By Roger J Kerr
The Kiwi dollar’s slide downwards continues as political risk factors cause uncertainty about the future in the eyes of foreign investors and currency traders.
The NZD/USD exchange rate has broken below key technical/chart support areas around 0.7150 and for the meantime there are no buyers in sight.
Further selling can be expected from the current level of 0.7090 ahead of the political deadline New Zealand First’s leader Winston Peters has set for Thursday 12 October to make a decision on which party he is going with.
The very tight timetable certainly indicates that a “confidence and supply” agreement is much more likely than a formal coalition Government with either National or alternatively the Labour/Greens block.
My view is that if Winston decides to go with a supply agreement with National the Kiwi dollar will immediately bounce back up by as much as two cents, as that would signal no real change to broad economic policy direction in New Zealand. All the recent selling that has pushed the Kiwi dollar down would be instantaneously unwound.
However, an extension of the deadline date and any hint that he wants to bring the Greens into the talks with Labour, the Kiwi dollar will depreciate further to below 0.7000.
If the political outcome is that Winston concludes a supply agreement with the Labour/Green block and Jacinda Ardern become Prime Minister the Kiwi dollar would be sold down another two of three cents to the 0.6800 area.
Under this scenario, foreign investors would struggle to comprehend how the public of New Zealand could vote the incumbent Government out of office after it has guided the economy from recession and budget deficits in 2010 to 3% growth rates and booming budget surpluses in 2017.
On top of that successful fiscal management the country’s Terms of Trade (export prices over import prices) has returned to 40 year highs.
The foreign investors will conclude that something has gone horribly wrong in New Zealand that they do not know about and thus they will reduce their NZ dollar denominated investment allocations in bonds and equities.
A Labour/Greens/NZ First combination in Government with lower immigration policies and new restrictions on foreign investment will indicate to foreign investors that their money is not welcome in New Zealand as the shutters go up.
Once the political uncertainties come to an end and we have a Government in place, the normal drivers of the Kiwi dollar (USD, AUD and whole milk powder price movements) will return and determine the Kiwi’s future direction.
The US dollar is looking stronger on global FX markets and the upward surge in metal and mining commodity prices that drove the AUD/USD rate up to 0.8000 recently have now reversed, therefore the AUD has already pulled back to 0.7780 against the USD and looks set to ease further.
In addition to these offshore negatives for the NZ dollar, the situation with the NZ share market is also cause for concern.
Strong foreign investor buying of NZ high yielding dividend stocks (in a world of no yield anywhere) has pushed the NZ share market to an over-priced and very expensive 22 times earnings multiple level.
Such giddy heights are unsustainable and a correction is inevitable.
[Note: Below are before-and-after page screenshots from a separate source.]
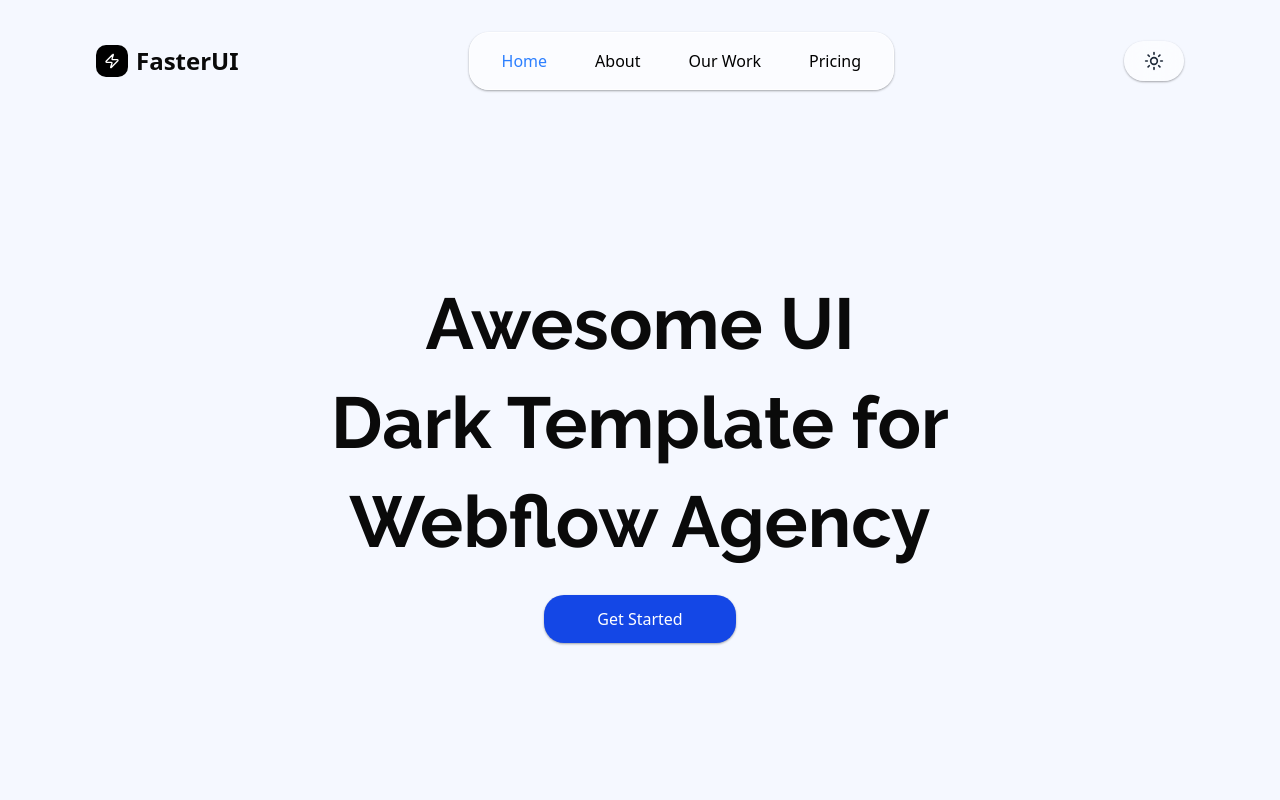
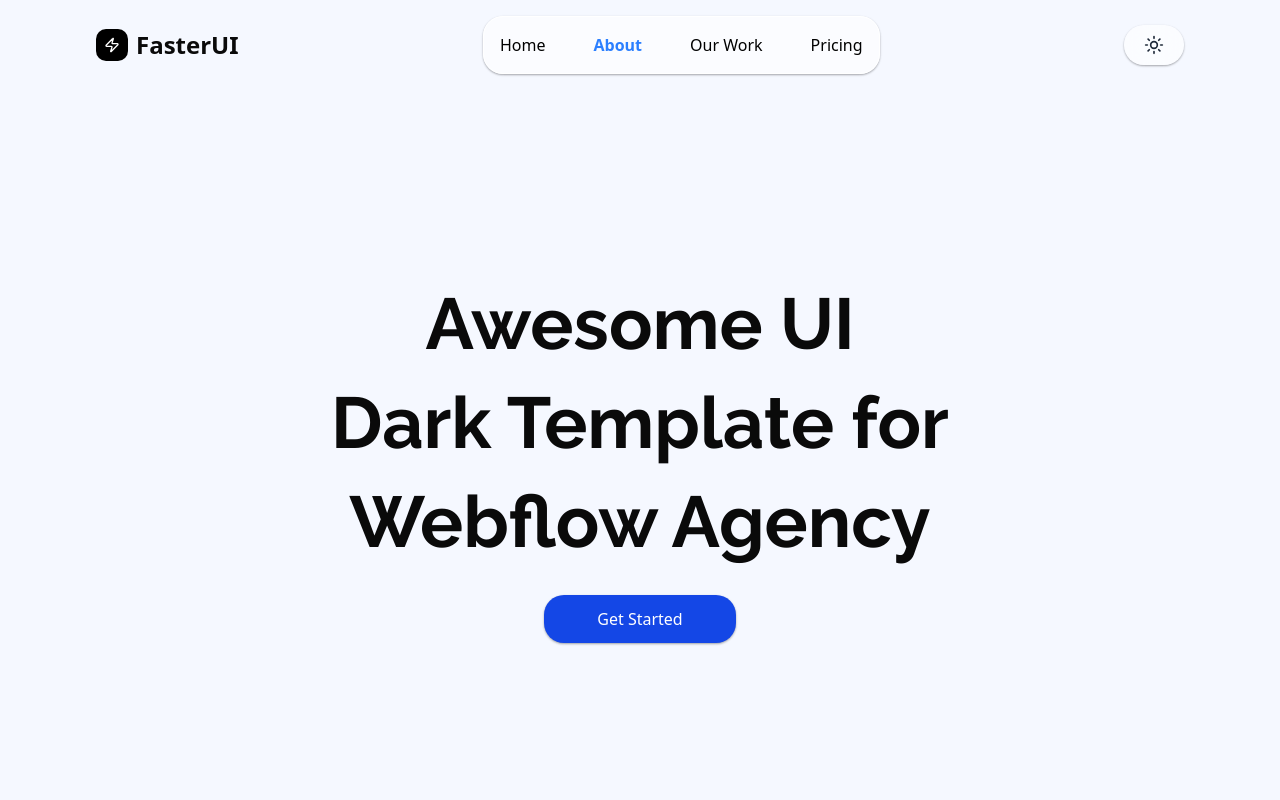
Before and after one commit to HusseinSaeid/fasterui, a Next.js app: page / in a window 1280 px wide. Shown: the top 800 px of the page. Built offline with nearby package versions, Linux system fonts and the light colour scheme.

Commit message:
updated navbar

```diff
--- a/app/page.tsx
+++ b/app/page.tsx
@@ -8,10 +8,11 @@ import Footer from "@/components/Footer";
 
 export default function Home() {
   return (
-    <main className="w-full overflow-x-hidden scroll-smooth">
+    <main className="w-full scroll-smooth">
+      <NavBar />
+      <div className="overflow-x-hidden">
         {/* Hero Section */}
         <section id="home" className="flex flex-col min-h-[calc(100vh-4rem)]">
-        <NavBar />
           <div className="flex flex-1 justify-center items-center w-full px-4">
             <Hero />
           </div>
@@ -37,6 +38,7 @@ export default function Home() {
           <Questions />
         </section>
         <Footer />
+      </div>
     </main>
   );
 }
--- a/components/NavBar.tsx
+++ b/components/NavBar.tsx
@@ -1,5 +1,5 @@
 "use client";
-import { useState } from "react";
+import { useState, useEffect } from "react";
 import { AnimatePresence, motion } from "framer-motion";
 import DarkModeToggle from "./DarkModeToggle";
 import { Zap, Menu, X } from "lucide-react";
@@ -8,37 +8,61 @@ interface NavBarProps {
   className?: string;
 }
 
-const links = [
+interface NavLink {
+  href: string;
+  label: string;
+}
+
+const links: NavLink[] = [
   { href: "#home", label: "Home" },
   { href: "#services", label: "About" },
   { href: "#work", label: "Our Work" },
   { href: "#price", label: "Pricing" },
 ];
 
-function NavLinks({ onClick }: { onClick?: () => void }) {
-  return (
-    <>
-      {links.map((link, index) => (
-        <a
-          key={link.href}
-          href={link.href}
-          onClick={onClick}
-          className={`transition-colors duration-200 ease-in-out hover:text-blue-500
-            ${index === 0 ? "text-blue-500" : "text-black dark:text-white"}`}
-        >
-          {link.label}
-        </a>
-      ))}
-    </>
-  );
-}
-
 export default function NavBar({ className }: NavBarProps) {
   const [open, setOpen] = useState(false);
+  const [scrolled, setScrolled] = useState(false);
+  const [activeSection, setActiveSection] = useState<string>("#home");
+
+  useEffect(() => {
+    const handleScroll = () => {
+      setScrolled(window.scrollY > 100);
+
+      const scrollPos = window.scrollY + window.innerHeight / 3;
+
+      // نستخدم متغير مؤقت لتحديد القسم النشط
+      let currentActive = "#home";
+
+      links.forEach((link) => {
+        const section = document.querySelector(link.href) as HTMLElement | null;
+        if (section) {
+          const top = section.getBoundingClientRect().top + window.scrollY;
+          if (scrollPos >= top) {
+            currentActive = link.href;
+          }
+        }
+      });
+
+      setActiveSection(currentActive);
+    };
+
+    window.addEventListener("scroll", handleScroll);
+    return () => window.removeEventListener("scroll", handleScroll);
+  }, []);
 
   return (
-    <div className={`w-full mt-8 px-4 md:px-24 relative ${className || ""}`}>
-      <div className="flex items-center justify-between">
+    <motion.div
+      className={`sticky top-0 z-50 w-full px-4 md:px-24 transition-all duration-300 ${
+        scrolled
+          ? "bg-white/90 dark:bg-black/90 shadow-[var(--shadow-elevation)] py-2"
+          : "bg-transparent py-4"
+      } ${className || ""}`}
+      initial={{ y: -100 }}
+      animate={{ y: 0 }}
+      transition={{ duration: 0.3 }}
+    >
+      <div className="relative flex items-center justify-between">
         {/* Logo */}
         <div className="flex flex-row gap-2 items-center">
           <div className="bg-black dark:bg-white flex items-center justify-center rounded-lg p-2">
@@ -48,8 +72,26 @@ export default function NavBar({ className }: NavBarProps) {
         </div>
 
         {/* Desktop nav */}
-        <nav className="hidden lg:flex bg-white/60 dark:bg-black/60 border shadow-[var(--shadow-elevation)] border-white dark:border-black rounded-[20px] box-border px-8 gap-12 py-4 items-center">
-          <NavLinks />
+        <nav
+          className={`hidden lg:flex gap-12 items-center p-4 ${
+            scrolled
+              ? ""
+              : "bg-white/60 dark:bg-black/60 border shadow-[var(--shadow-elevation)] border-white dark:border-black rounded-[20px] box-border"
+          }`}
+        >
+          {links.map((link) => (
+            <a
+              key={link.href}
+              href={link.href}
+              className={`transition-colors duration-200 ease-in-out hover:text-blue-500 ${
+                activeSection === link.href
+                  ? "text-blue-500 font-semibold"
+                  : "text-black dark:text-white"
+              }`}
+            >
+              {link.label}
+            </a>
+          ))}
         </nav>
 
         {/* Right side */}
@@ -65,9 +107,8 @@ export default function NavBar({ className }: NavBarProps) {
             {open ? <X /> : <Menu />}
           </button>
         </div>
-      </div>
 
-      {/* Mobile nav floating above content */}
+        {/* Mobile menu */}
         <AnimatePresence>
           {open && (
             <motion.nav
@@ -75,15 +116,26 @@ export default function NavBar({ className }: NavBarProps) {
               animate={{ opacity: 1, y: 0, scale: 1 }}
               exit={{ opacity: 0, y: -10, scale: 0.95 }}
               transition={{ duration: 0.2 }}
-            className="absolute top-20 left-4 right-4 z-50 flex flex-col
-                       lg:hidden bg-white/80 dark:bg-black/80 border
-                       shadow-[var(--shadow-elevation)] border-white
-                       dark:border-black rounded-[20px] px-6 py-4 gap-4 backdrop-blur"
+              className="absolute top-full left-0 right-0 z-50 flex flex-col lg:hidden bg-white/90 dark:bg-black/90 border shadow-[var(--shadow-elevation)] border-white dark:border-black rounded-[20px] px-6 py-4 gap-4 backdrop-blur mt-2"
             >
-            <NavLinks onClick={() => setOpen(false)} />
+              {links.map((link) => (
+                <a
+                  key={link.href}
+                  href={link.href}
+                  onClick={() => setOpen(false)}
+                  className={`transition-colors duration-200 ease-in-out hover:text-blue-500 ${
+                    activeSection === link.href
+                      ? "text-blue-500 font-semibold"
+                      : "text-black dark:text-white"
+                  }`}
+                >
+                  {link.label}
+                </a>
+              ))}
             </motion.nav>
           )}
         </AnimatePresence>
       </div>
+    </motion.div>
   );
 }
```
Lines whose indentation alone changed are shown as unchanged.
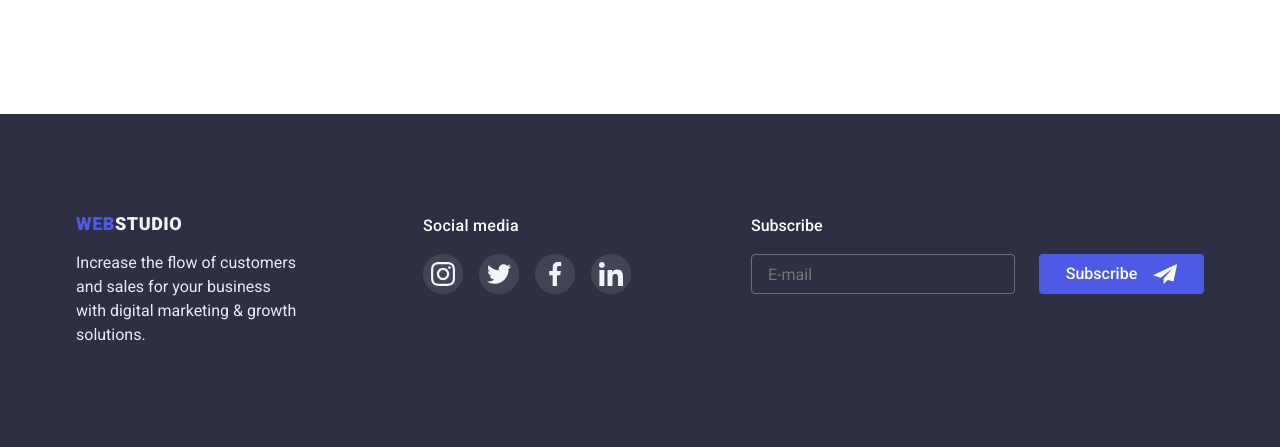
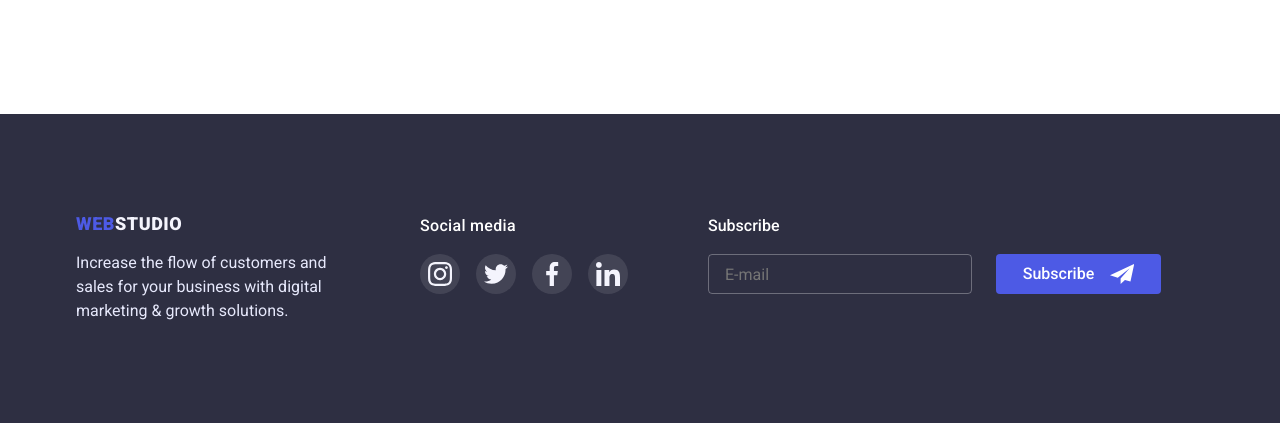
Before and after one commit to Helya7/goit-markup-hw-07, a plain HTML site: page index.html in a window 1280 px wide. Shown: the part 2760-3207 px from the top of the page. After the commit the page ends 3183 px from the top, so only its background shows below. Drawn offline with nearby package versions, Linux system fonts and the light colour scheme.

Commit message:
Update styles.css

```diff
--- a/css/styles.css
+++ b/css/styles.css
@@ -686,7 +686,7 @@ body {
 
 .container.footer-social-media {
     display: flex;
-    gap: 120px;
+    gap: 80px;
 }
 
 .footer-social-icon {
```
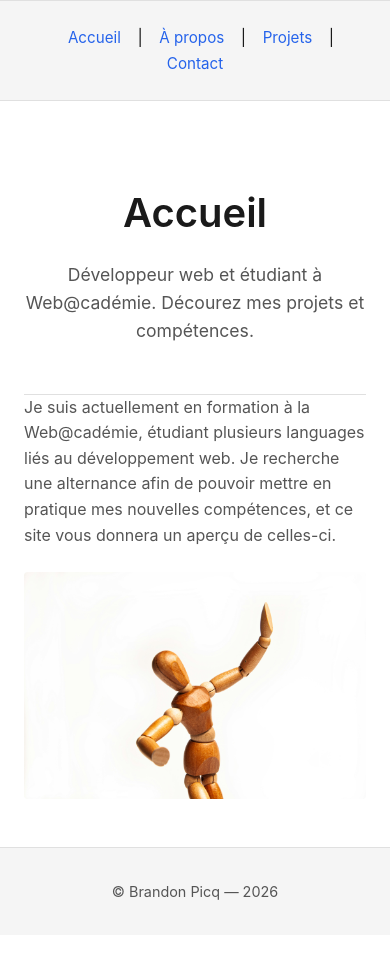
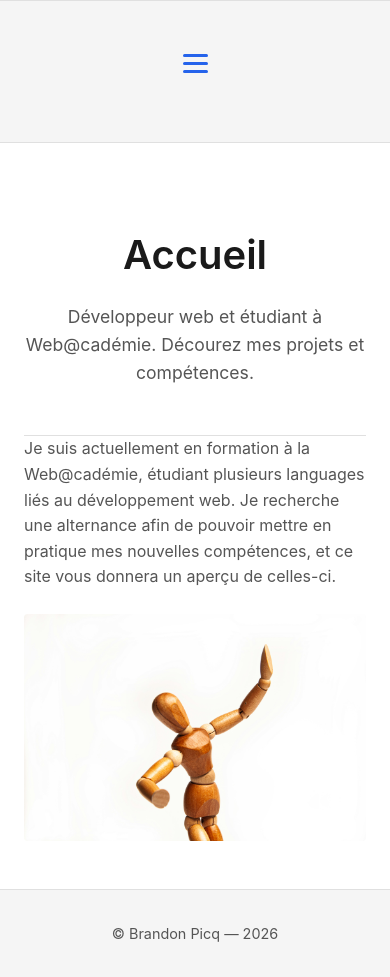
Before and after one commit to BrandonPicq/PortefolioJekyll, a Jekyll site: the page built from index.md, in a window 390 px wide. Built offline with Jekyll 4.4.1, drawn with Linux system fonts in a browser that asks for light colours; before the commit the page ends 935 px from its top, so only the background shows below that.

Commit message:
[UPDATE]: Travail sur le style de la navbar, et ajout d'un menu burger en mobile

```diff
--- a/_layouts/default.html
+++ b/_layouts/default.html
@@ -6,10 +6,17 @@
   <body class="{{ page.layout }} {{ page.slug | default: page.url | slugify }}">
     <header>
       <nav>
-        <a href="{{ '/' | relative_url }}">Accueil</a> |
-        <a href="{{ '/about/' | relative_url }}">À propos</a> |
-        <a href="{{ '/projects/' | relative_url }}">Projets</a> |
-        <a href="{{ '/contact/' | relative_url }}">Contact</a>
+        <button class="burger-menu" aria-label="Menu" aria-expanded="false">
+          <span class="burger-line"></span>
+          <span class="burger-line"></span>
+          <span class="burger-line"></span>
+        </button>
+        <div class="nav-links">
+          <a href="{{ '/' | relative_url }}">Accueil</a>
+          <a href="{{ '/about/' | relative_url }}">À propos</a>
+          <a href="{{ '/projects/' | relative_url }}">Projets</a>
+          <a href="{{ '/contact/' | relative_url }}">Contact</a>
+        </div>
       </nav>
     </header>
 
--- a/assets/styles.css
+++ b/assets/styles.css
@@ -38,6 +38,83 @@ nav {
   margin: 0 auto;
   padding: 0 1rem;
   text-align: center;
+  position: relative;
+}
+
+.burger-menu {
+  display: none;
+  background: none;
+  border: none;
+  cursor: pointer;
+  padding: 0.5rem;
+  z-index: 100;
+}
+
+.burger-line {
+  display: block;
+  width: 25px;
+  height: 3px;
+  background: var(--accent);
+  margin: 5px 0;
+  border-radius: 2px;
+  transition: transform 0.3s ease, opacity 0.3s ease;
+}
+
+.burger-menu.open .burger-line:nth-child(1) {
+  transform: rotate(45deg) translate(5px, 5px);
+}
+
+.burger-menu.open .burger-line:nth-child(2) {
+  opacity: 0;
+}
+
+.burger-menu.open .burger-line:nth-child(3) {
+  transform: rotate(-45deg) translate(6px, -6px);
+}
+
+.nav-links {
+  display: inline;
+}
+
+.nav-links a {
+  margin: 0 0.75rem;
+}
+
+@media (max-width: 500px) {
+  nav {
+    display: flex;
+    flex-direction: column;
+    align-items: center;
+    padding: 1rem;
+  }
+
+  .burger-menu {
+    display: block;
+    position: static;
+    margin-bottom: 1rem;
+    transform: none;
+  }
+
+  .nav-links {
+    display: none;
+    flex-direction: column;
+    width: 100%;
+  }
+
+  .nav-links.open {
+    display: flex;
+  }
+
+  .nav-links a {
+    padding: 0.75rem 1rem;
+    margin: 0;
+    text-align: center;
+    border-bottom: 1px solid var(--border-color);
+  }
+
+  .nav-links a:last-child {
+    border-bottom: none;
+  }
 }
 
 nav a {
@@ -45,11 +122,52 @@ nav a {
   text-decoration: none;
   margin: 0 0.75rem;
   font-size: 0.95rem;
-  transition: color 0.2s;
+  position: relative;
+  display: inline-block;
+  padding: 0.15rem 0;
+  transition: color 180ms ease, transform 180ms ease;
+}
+
+nav a::after {
+  content: "";
+  position: absolute;
+  left: 0;
+  right: 0;
+  bottom: -3px;
+  height: 2px;
+  background: var(--accent);
+  transform-origin: center;
+  transform: scaleX(0);
+  opacity: 0.9;
+  transition: transform 180ms ease;
+  border-radius: 2px;
 }
 
 nav a:hover {
   color: var(--accent-hover);
+  transform: translateY(-2px);
+}
+
+nav a:hover::after,
+nav a:focus::after,
+nav a[aria-current]::after {
+  transform: scaleX(1);
+}
+
+nav a:focus {
+  outline: none;
+  box-shadow: 0 0 0 3px rgba(37, 99, 235, 0.12);
+  border-radius: 4px;
+}
+
+@media (prefers-reduced-motion: reduce) {
+  nav a,
+  nav a::after {
+    transition: none !important;
+  }
+  nav a:hover {
+    transform: none !important;
+  }
 }
 
 main {
```
Also changed, not shown: other parts of _layouts/default.html (+12 -0 lines).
The downwards correction will be more pronounced if the foreign holders of NZ stocks observe that we have also tossed out the incumbent Government.
Equity market disinvestment by offshore players would see the Kiwi dollar sold as they pull their money out of New Zealand.
Roger J Kerr contracts to PwC in the treasury advisory area. He specialises in fixed interest securities and is a commentator on economics and markets. More commentary and useful information on fixed interest investing can be found at rogeradvice.com